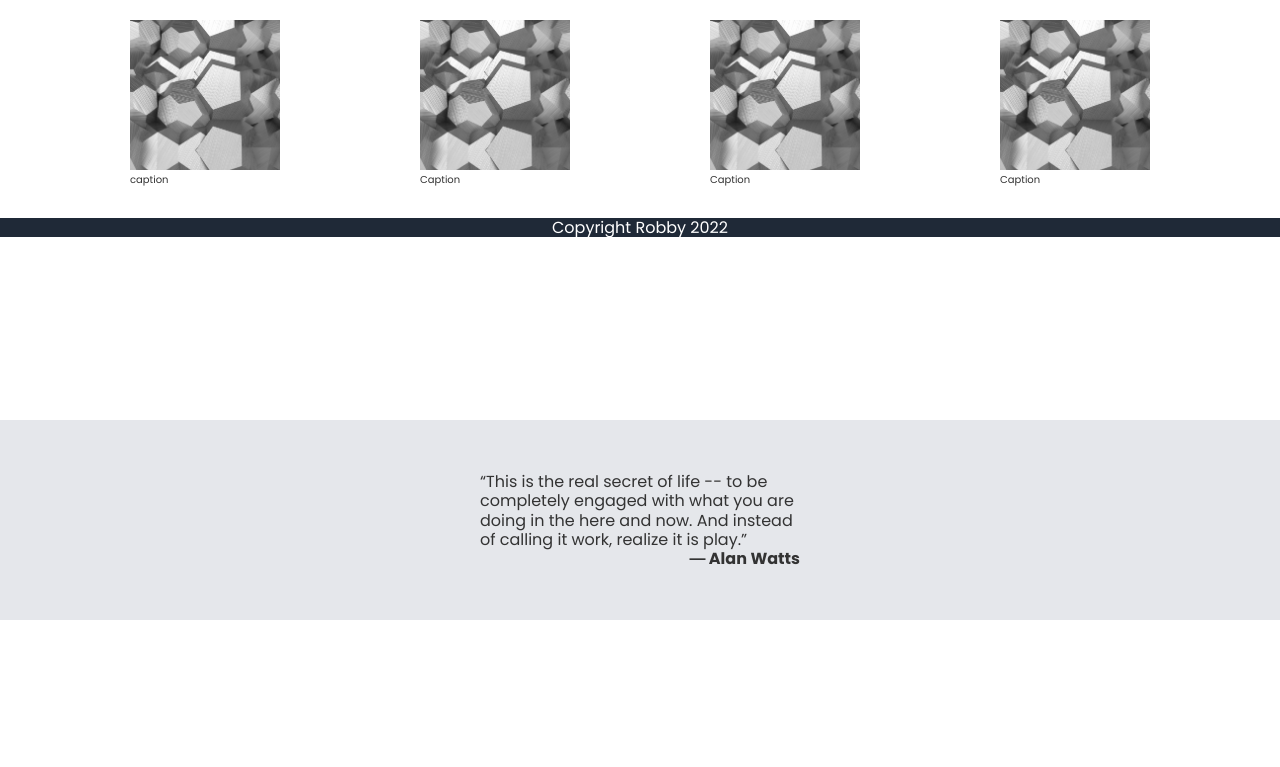
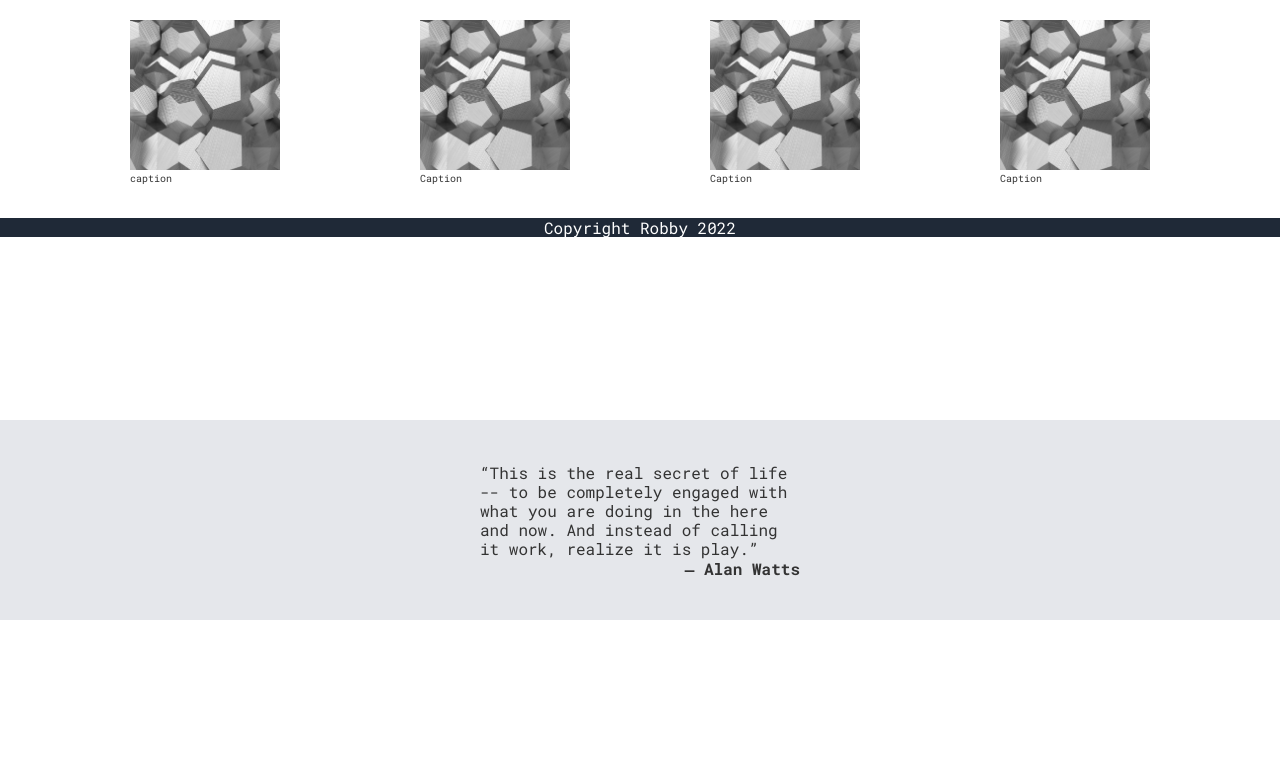
Before and after one commit to doubtfullink53/product-landing-page, a plain HTML site: page index.html in a window 1280 px wide. Shown: the part 563-1330 px from the top of the page. Drawn offline with Linux system fonts and the light colour scheme.

Commit message:
change font to roboto

```diff
--- a/index.html
+++ b/index.html
@@ -4,6 +4,9 @@
     <meta charset="UTF-8" />
     <meta http-equiv="X-UA-Compatible" content="IE=edge" />
     <meta name="viewport" content="width=device-width, initial-scale=1.0" />
+    <link rel="preconnect" href="https://fonts.googleapis.com">
+    <link rel="preconnect" href="https://fonts.gstatic.com" crossorigin>
+    <link href="https://fonts.googleapis.com/css2?family=Roboto+Mono:ital,wght@0,100;0,200;0,300;0,400;0,500;0,600;0,700;1,100;1,200;1,300;1,400;1,500;1,600;1,700&display=swap" rel="stylesheet">
     <link
       rel="stylesheet"
       href="https://pro.fontawesome.com/releases/v5.10.0/css/all.css"/>
--- a/styles.css
+++ b/styles.css
@@ -9,8 +9,7 @@
 }
 
 body {
-  font-family: 'Poppins', sans-serif;
-  font-size: 16px;
+    font-family: 'Roboto Mono', monospace;
   line-height: 1.2;
   color: #333;
   background: #ffffff;
```
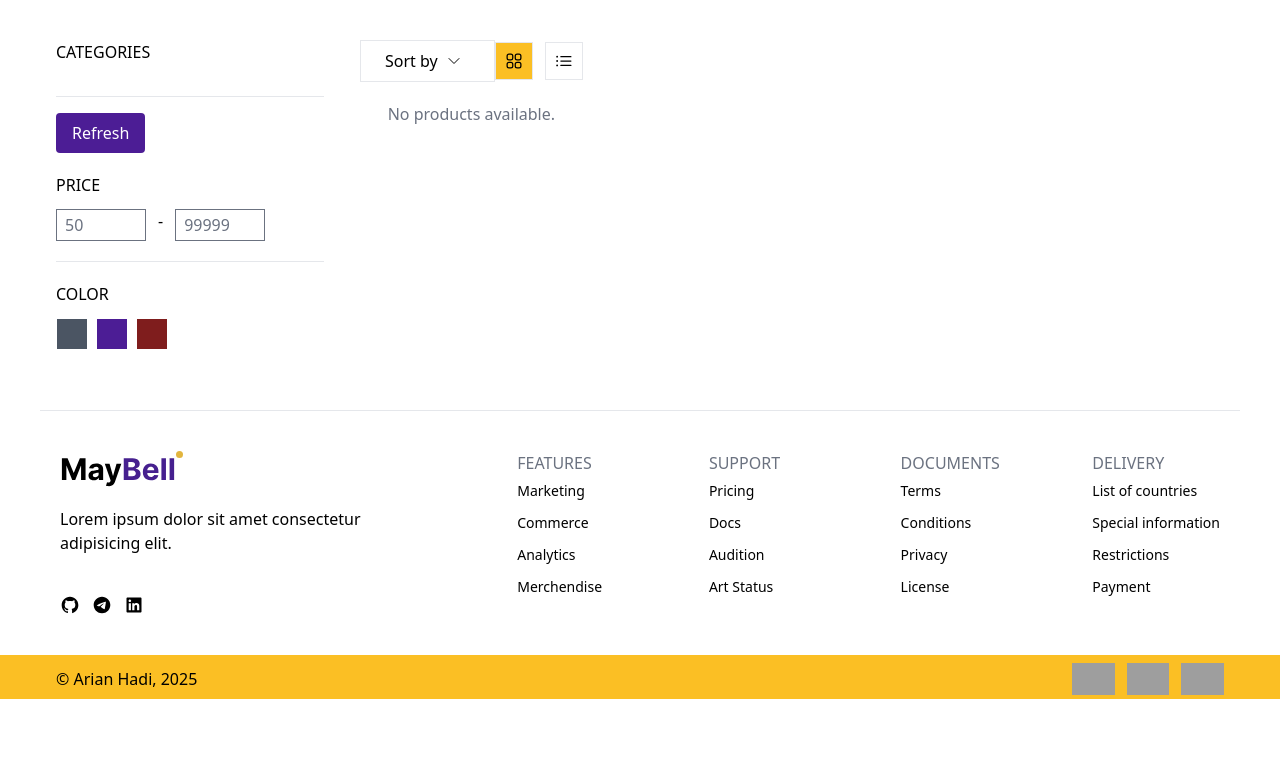
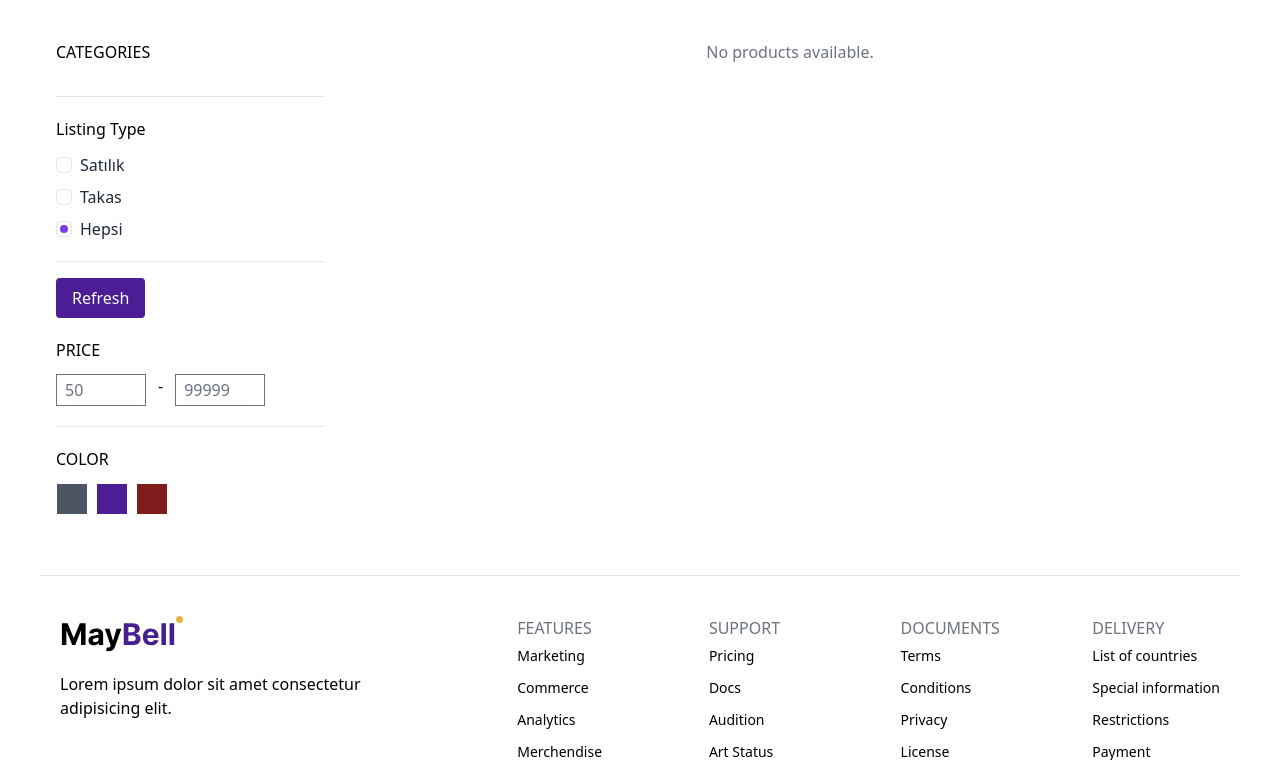
Before and after one commit to arian-hadi/meta-takas, a Django app: page /products/ in a window 1280 px wide. Shown: the part 152-912 px from the top of the page. Before the commit the page ends 851 px from the top, so only its background shows below. Run offline with Django 5.2, Linux system fonts and the light colour scheme; data that the repository does not hold is empty; style sheets or scripts are compiled from the project's sources; some libraries are stand-ins or nearby versions; grey boxes are pictures that could not be loaded.

Commit message:
update swap or sale tag updated

```diff
--- a/backend/products/templates/products/product_list.html
+++ b/backend/products/templates/products/product_list.html
@@ -69,6 +69,49 @@
                     </div>
                 </div>
 
+                <!-- Listing Type Filter -->
+                <div class="flex border-b py-5">
+                  <div class="w-full">
+                    <p class="mb-3 font-medium">Listing Type</p>
+
+
+                    {% for type in types %}
+                      <div class="flex w-full justify-between items-center mb-2">
+                        <div class="flex items-center">
+                          <div class="h-4 w-4 border rounded mr-2 bg-white flex justify-center items-center">
+                            {% if current_listing_type == type.slug %}
+                              <div class="w-2 h-2 bg-violet-600 rounded-full"></div>
+                            {% endif %}
+                          </div>
+                          <a href="?type={{ type.slug }}{% if current_sort %}&sort={{ current_sort }}{% endif %}" class="hover:underline text-gray-800">
+                            {{ type.label }}
+                          </a>
+                        </div>
+                      </div>
+                    {% endfor %}
+
+                    <!-- Show "All" option -->
+                    <div class="flex w-full justify-between items-center">
+                      <div class="flex items-center">
+                        <div class="h-4 w-4 border rounded mr-2 bg-white flex justify-center items-center">
+                          {% if not current_listing_type %}
+                            <div class="w-2 h-2 bg-violet-600 rounded-full"></div>
+                          {% endif %}
+                        </div>
+                        <a href="?{% if current_sort %}sort={{ current_sort }}{% endif %}" class="hover:underline text-gray-800">
+                          Hepsi
+                        </a>
+                      </div>
+                    </div>
+
+                  </div>
+                </div>
+
+                <!-- SORT (hidden field so it's preserved) -->
+                {% if current_sort %}
+                  <input type="hidden" name="sort" value="{{ current_sort }}">
+                {% endif %}
+
                 <button type="submit" class="mt-4 bg-violet-900 text-white px-4 py-2 rounded">Refresh</button>
             </form>
 
@@ -121,84 +164,25 @@
         </section>
         <!-- /sidebar  -->
 
-        <div>
-          <div class="mb-5 flex items-center justify-between px-5">
-            <div class="flex gap-3">
-              <button class="flex items-center justify-center border px-6 py-2">
-                Sort by
-                <svg
-                  xmlns="http://www.w3.org/2000/svg"
-                  fill="none"
-                  viewBox="0 0 24 24"
-                  stroke-width="1.5"
-                  stroke="currentColor"
-                  class="mx-2 h-4 w-4"
-                >
-                  <path
-                    stroke-linecap="round"
-                    stroke-linejoin="round"
-                    d="M19.5 8.25l-7.5 7.5-7.5-7.5"
-                  />
-                </svg>
-              </button>
 
-              <button
-                class="flex items-center justify-center border px-6 py-2 md:hidden"
-              >
-                Filters
-                <svg
-                  xmlns="http://www.w3.org/2000/svg"
-                  fill="none"
-                  viewBox="0 0 24 24"
-                  stroke-width="1.5"
-                  stroke="currentColor"
-                  class="mx-2 h-4 w-4"
-                >
-                  <path
-                    stroke-linecap="round"
-                    stroke-linejoin="round"
-                    d="M19.5 8.25l-7.5 7.5-7.5-7.5"
-                  />
-                </svg>
-              </button>
-            </div>
+        <!-- <div class="mb-5 flex items-center justify-between px-5">
+          <div class="flex gap-3">
+            <form method="get" class="flex items-center gap-3">
 
-            <div class="hidden gap-3 lg:flex">
-              <button class="border bg-amber-400 py-2 px-2">
-                <svg
-                  xmlns="http://www.w3.org/2000/svg"
-                  fill="none"
-                  viewBox="0 0 24 24"
-                  stroke-width="1.5"
-                  stroke="currentColor"
-                  class="h-5 w-5"
-                >
-                  <path
-                    stroke-linecap="round"
-                    stroke-linejoin="round"
-                    d="M3.75 6A2.25 2.25 0 016 3.75h2.25A2.25 2.25 0 0110.5 6v2.25a2.25 2.25 0 01-2.25 2.25H6a2.25 2.25 0 01-2.25-2.25V6zM3.75 15.75A2.25 2.25 0 016 13.5h2.25a2.25 2.25 0 012.25 2.25V18a2.25 2.25 0 01-2.25 2.25H6A2.25 2.25 0 013.75 18v-2.25zM13.5 6a2.25 2.25 0 012.25-2.25H18A2.25 2.25 0 0120.25 6v2.25A2.25 2.25 0 0118 10.5h-2.25a2.25 2.25 0 01-2.25-2.25V6zM13.5 15.75a2.25 2.25 0 012.25-2.25H18a2.25 2.25 0 012.25 2.25V18A2.25 2.25 0 0118 20.25h-2.25A2.25 2.25 0 0113.5 18v-2.25z"
-                  />
-                </svg>
-              </button>
+              {% if current_listing_type %}
+                <input type="hidden" name="type" value="{{ current_listing_type }}">
+              {% endif %}
 
-              <button class="border py-2 px-2">
-                <svg
-                  xmlns="http://www.w3.org/2000/svg"
-                  fill="none"
-                  viewBox="0 0 24 24"
-                  stroke-width="1.5"
-                  stroke="currentColor"
-                  class="h-5 w-5"
-                >
-                  <path
-                    stroke-linecap="round"
-                    stroke-linejoin="round"
-                    d="M8.25 6.75h12M8.25 12h12m-12 5.25h12M3.75 6.75h.007v.008H3.75V6.75zm.375 0a.375.375 0 11-.75 0 .375.375 0 01.75 0zM3.75 12h.007v.008H3.75V12zm.375 0a.375.375 0 11-.75 0 .375.375 0 01.75 0zm-.375 5.25h.007v.008H3.75v-.008zm.375 0a.375.375 0 11-.75 0 .375.375 0 01.75 0z"
-                  />
-                </svg>
-              </button>
-            </div>
+              <label for="sort" class="text-sm font-medium">Sort by:</label>
+              <select name="sort" id="sort" onchange="this.form.submit()" class="border rounded px-3 py-2 text-sm">
+                <option value="newest" {% if current_sort == 'newest' or not current_sort %}selected{% endif %}>Yeni Eklenenler</option>
+                <option value="price_asc" {% if current_sort == 'price_asc' %}selected{% endif %}>Fiyat: Artan</option>
+                <option value="price_desc" {% if current_sort == 'price_desc' %}selected{% endif %}>Fiyat: Azalan</option>
+                <option value="name_asc" {% if current_sort == 'name_asc' %}selected{% endif %}>A-Z</option>
+              </select>
+            </form>
           </div>
+        </div> -->
 
         <section class="mx-auto grid max-w-[1200px] grid-cols-2 gap-3 px-5 pb-10 lg:grid-cols-3">
             {% for product in products %}
--- a/backend/products/views.py
+++ b/backend/products/views.py
@@ -6,16 +6,36 @@ class ProductListView(ListView):
     template_name = 'products/product_list.html'  # you can also name it 'products/product_list.html'
     context_object_name = 'products'
 
+    types = [
+    {'slug': 'sale', 'label': 'Satılık'},
+    {'slug': 'exchange', 'label': 'Takas'},
+    ]
+
     def get_queryset(self):
         queryset = super().get_queryset()
         self.category_slug = self.kwargs.get('category_slug')  # ← this line is added
+        listing_type = self.request.GET.get('type')  # 'sale' or 'exchange'
+        self.sort_by = self.request.GET.get('sort')
 
-        listing_type = self.request.GET.get('type')  # 'sale' or 'exchange'
 
         if self.category_slug:
             queryset = queryset.filter(category__slug=self.category_slug)
+
         if listing_type in ['sale', 'exchange']:
             queryset = queryset.filter(listing_type=listing_type)
+
+        if self.sort_by == 'price_asc':
+            # Only apply price sorting to 'sale' products
+            if self.listing_type == 'sale':
+                queryset = queryset.order_by('price')
+        elif self.sort_by == 'price_desc':
+            if self.listing_type == 'sale':
+                queryset = queryset.order_by('-price')
+        elif self.sort_by == 'name_asc':
+            queryset = queryset.order_by('name')
+        else:
+            queryset = queryset.order_by('-created_at')  # Default: newest
+
 
         return queryset
 
@@ -23,6 +43,14 @@ class ProductListView(ListView):
         context = super().get_context_data(**kwargs)
         context['categories'] = Category.objects.all()
         context['current_category_slug'] = self.category_slug
+        context['current_listing_type'] = self.request.GET.get('type')
+        context['current_sort'] = self.request.GET.get('sort')
+
+        context['types'] = [
+        {'slug': 'sale', 'label': 'Satılık'},
+        {'slug': 'exchange', 'label': 'Takas'},
+        ]
+
         return context
 
 class ProductDetailView(DetailView):
```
------------------------------------
Pick every line containing the word "label" out of the material, and copy those lines.

ANSWER SPACE -
+                            {{ type.label }}
+              <label for="sort" class="text-sm font-medium">Sort by:</label>
+    {'slug': 'sale', 'label': 'Satılık'},
+    {'slug': 'exchange', 'label': 'Takas'},
+        {'slug': 'sale', 'label': 'Satılık'},
+        {'slug': 'exchange', 'label': 'Takas'},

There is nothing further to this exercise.